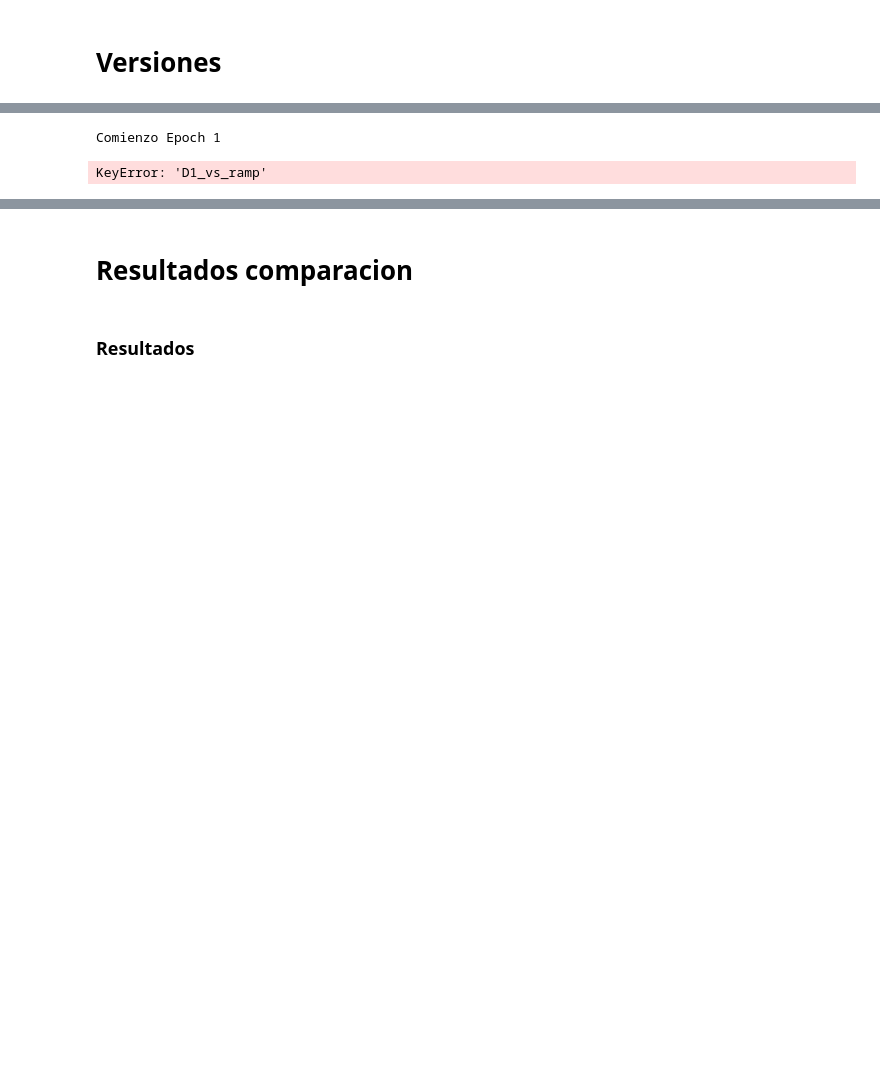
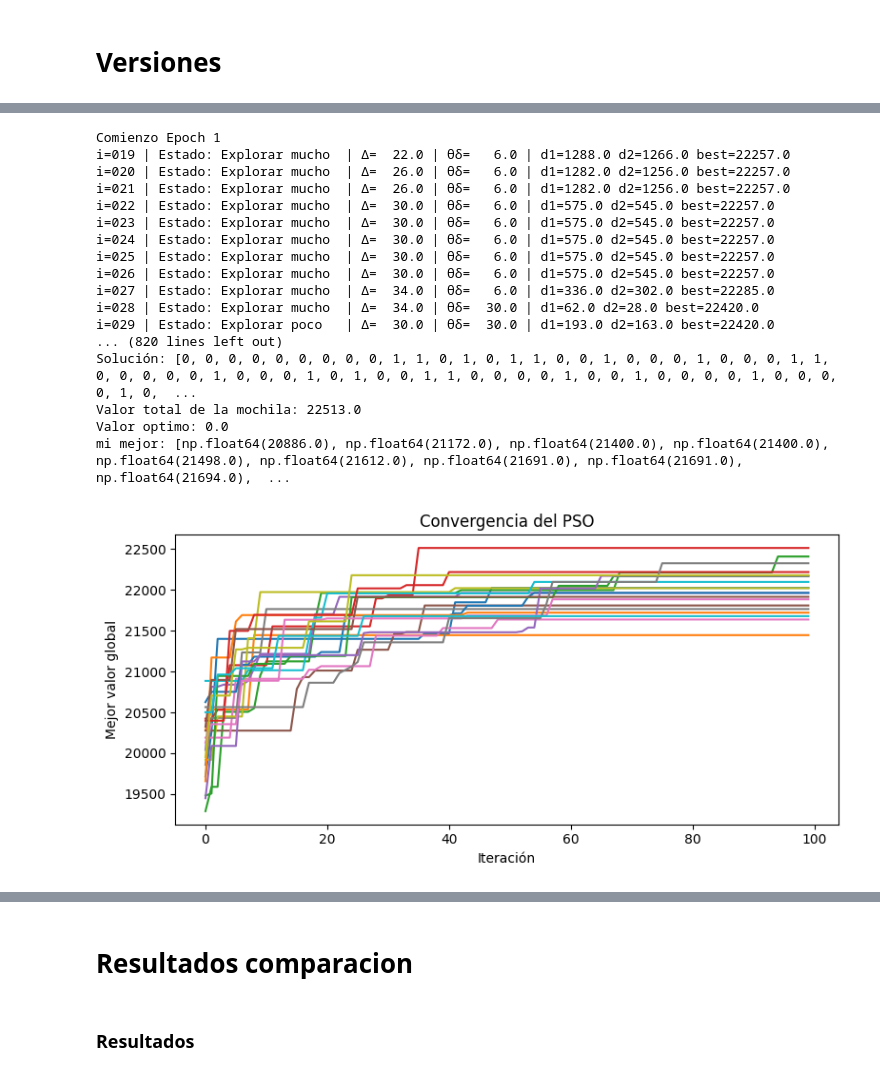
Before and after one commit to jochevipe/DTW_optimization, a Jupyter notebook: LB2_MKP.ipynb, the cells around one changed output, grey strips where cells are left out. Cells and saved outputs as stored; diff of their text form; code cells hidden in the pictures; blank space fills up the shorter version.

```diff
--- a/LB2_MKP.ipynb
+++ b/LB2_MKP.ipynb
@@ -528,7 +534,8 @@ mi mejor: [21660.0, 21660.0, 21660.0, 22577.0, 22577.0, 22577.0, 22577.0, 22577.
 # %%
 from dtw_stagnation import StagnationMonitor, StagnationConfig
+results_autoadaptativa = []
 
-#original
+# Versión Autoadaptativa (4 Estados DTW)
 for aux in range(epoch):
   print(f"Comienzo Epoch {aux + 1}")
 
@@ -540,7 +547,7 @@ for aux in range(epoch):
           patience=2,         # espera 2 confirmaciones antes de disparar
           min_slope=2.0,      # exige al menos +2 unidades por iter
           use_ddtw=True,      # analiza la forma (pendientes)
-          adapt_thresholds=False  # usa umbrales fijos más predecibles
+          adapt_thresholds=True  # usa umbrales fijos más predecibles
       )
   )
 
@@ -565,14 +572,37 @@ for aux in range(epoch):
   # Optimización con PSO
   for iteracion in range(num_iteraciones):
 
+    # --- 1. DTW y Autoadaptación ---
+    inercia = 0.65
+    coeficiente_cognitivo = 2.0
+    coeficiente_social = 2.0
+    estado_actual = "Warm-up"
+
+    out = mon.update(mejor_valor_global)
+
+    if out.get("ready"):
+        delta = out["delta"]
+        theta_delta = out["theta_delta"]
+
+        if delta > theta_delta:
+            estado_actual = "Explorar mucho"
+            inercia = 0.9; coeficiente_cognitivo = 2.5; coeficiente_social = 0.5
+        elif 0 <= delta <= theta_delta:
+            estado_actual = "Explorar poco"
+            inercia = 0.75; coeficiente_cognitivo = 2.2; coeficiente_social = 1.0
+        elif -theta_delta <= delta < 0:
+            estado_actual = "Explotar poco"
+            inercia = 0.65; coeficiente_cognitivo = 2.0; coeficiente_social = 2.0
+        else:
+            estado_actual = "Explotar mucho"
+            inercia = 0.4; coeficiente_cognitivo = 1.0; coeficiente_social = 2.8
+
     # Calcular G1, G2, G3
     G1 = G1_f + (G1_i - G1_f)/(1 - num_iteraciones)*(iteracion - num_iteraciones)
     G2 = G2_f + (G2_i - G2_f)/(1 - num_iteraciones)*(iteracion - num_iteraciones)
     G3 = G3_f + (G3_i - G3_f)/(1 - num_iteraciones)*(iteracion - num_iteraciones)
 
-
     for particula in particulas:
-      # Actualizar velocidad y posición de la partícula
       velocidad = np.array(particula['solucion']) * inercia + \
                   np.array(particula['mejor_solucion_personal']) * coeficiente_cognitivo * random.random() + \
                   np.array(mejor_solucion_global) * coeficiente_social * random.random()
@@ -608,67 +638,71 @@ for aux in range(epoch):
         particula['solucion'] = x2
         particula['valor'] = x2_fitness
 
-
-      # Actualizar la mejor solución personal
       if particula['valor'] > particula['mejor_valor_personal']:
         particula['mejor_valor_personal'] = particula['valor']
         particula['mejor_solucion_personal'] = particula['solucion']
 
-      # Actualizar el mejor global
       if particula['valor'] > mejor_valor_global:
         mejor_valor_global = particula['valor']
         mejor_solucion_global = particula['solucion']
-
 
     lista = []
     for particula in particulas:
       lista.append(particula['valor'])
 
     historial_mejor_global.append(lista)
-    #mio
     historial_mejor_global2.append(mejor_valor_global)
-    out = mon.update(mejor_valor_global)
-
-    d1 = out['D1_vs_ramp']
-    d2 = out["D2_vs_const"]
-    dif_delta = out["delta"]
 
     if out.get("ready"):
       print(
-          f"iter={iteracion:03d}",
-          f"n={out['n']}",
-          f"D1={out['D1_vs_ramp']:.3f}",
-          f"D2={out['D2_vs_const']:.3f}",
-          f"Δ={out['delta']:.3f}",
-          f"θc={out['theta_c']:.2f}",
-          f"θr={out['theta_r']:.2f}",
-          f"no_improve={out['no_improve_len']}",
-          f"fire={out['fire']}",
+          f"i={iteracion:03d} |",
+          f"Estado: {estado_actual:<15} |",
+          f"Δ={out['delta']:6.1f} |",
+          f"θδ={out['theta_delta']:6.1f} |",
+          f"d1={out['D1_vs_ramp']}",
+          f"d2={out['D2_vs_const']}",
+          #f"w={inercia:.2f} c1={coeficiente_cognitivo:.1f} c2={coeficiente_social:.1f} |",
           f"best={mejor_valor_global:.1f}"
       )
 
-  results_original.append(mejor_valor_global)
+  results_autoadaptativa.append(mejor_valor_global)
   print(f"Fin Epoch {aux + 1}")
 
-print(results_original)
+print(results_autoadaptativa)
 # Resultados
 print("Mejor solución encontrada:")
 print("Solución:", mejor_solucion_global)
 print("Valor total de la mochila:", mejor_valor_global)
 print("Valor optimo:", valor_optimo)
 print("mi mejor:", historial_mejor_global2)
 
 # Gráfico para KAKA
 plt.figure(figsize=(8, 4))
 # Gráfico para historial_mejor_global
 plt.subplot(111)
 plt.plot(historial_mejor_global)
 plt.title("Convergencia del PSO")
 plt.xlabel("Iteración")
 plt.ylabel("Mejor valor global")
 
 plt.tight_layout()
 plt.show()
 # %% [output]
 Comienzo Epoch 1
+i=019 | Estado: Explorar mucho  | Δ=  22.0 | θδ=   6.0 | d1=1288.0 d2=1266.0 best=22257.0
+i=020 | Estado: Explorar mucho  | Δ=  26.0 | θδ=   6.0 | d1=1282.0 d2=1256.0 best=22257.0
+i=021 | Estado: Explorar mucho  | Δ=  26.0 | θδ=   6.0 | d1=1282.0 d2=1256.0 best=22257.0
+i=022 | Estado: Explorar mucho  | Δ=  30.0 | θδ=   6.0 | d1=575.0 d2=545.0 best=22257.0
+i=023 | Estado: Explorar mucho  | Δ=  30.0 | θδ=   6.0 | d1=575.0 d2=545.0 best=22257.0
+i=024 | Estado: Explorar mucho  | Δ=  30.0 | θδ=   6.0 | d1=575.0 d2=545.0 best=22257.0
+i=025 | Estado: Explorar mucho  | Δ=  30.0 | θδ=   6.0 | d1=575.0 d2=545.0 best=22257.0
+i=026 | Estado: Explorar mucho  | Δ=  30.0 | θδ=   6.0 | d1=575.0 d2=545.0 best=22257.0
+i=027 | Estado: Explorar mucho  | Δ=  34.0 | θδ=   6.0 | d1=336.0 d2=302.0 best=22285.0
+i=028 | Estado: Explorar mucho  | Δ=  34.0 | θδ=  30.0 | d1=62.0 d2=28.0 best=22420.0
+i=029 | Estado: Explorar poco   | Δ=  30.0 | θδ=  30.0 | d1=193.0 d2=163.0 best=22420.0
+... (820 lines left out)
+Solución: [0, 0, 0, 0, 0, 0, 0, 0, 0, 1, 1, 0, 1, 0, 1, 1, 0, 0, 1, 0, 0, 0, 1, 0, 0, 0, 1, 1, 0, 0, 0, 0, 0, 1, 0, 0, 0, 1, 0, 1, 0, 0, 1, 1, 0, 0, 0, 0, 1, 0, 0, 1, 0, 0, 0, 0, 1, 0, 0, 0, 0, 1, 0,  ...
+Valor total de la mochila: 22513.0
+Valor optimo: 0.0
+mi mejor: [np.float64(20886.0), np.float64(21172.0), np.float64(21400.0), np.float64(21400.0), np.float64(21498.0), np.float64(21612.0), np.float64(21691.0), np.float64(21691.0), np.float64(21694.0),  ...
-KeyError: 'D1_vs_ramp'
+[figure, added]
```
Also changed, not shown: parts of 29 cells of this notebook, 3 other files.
################
A complete answer lists each line of the data that holds the word "append".

_Task response_:
       lista.append(particula['valor'])
     historial_mejor_global.append(lista)
     historial_mejor_global2.append(mejor_valor_global)
-  results_original.append(mejor_valor_global)
+  results_autoadaptativa.append(mejor_valor_global)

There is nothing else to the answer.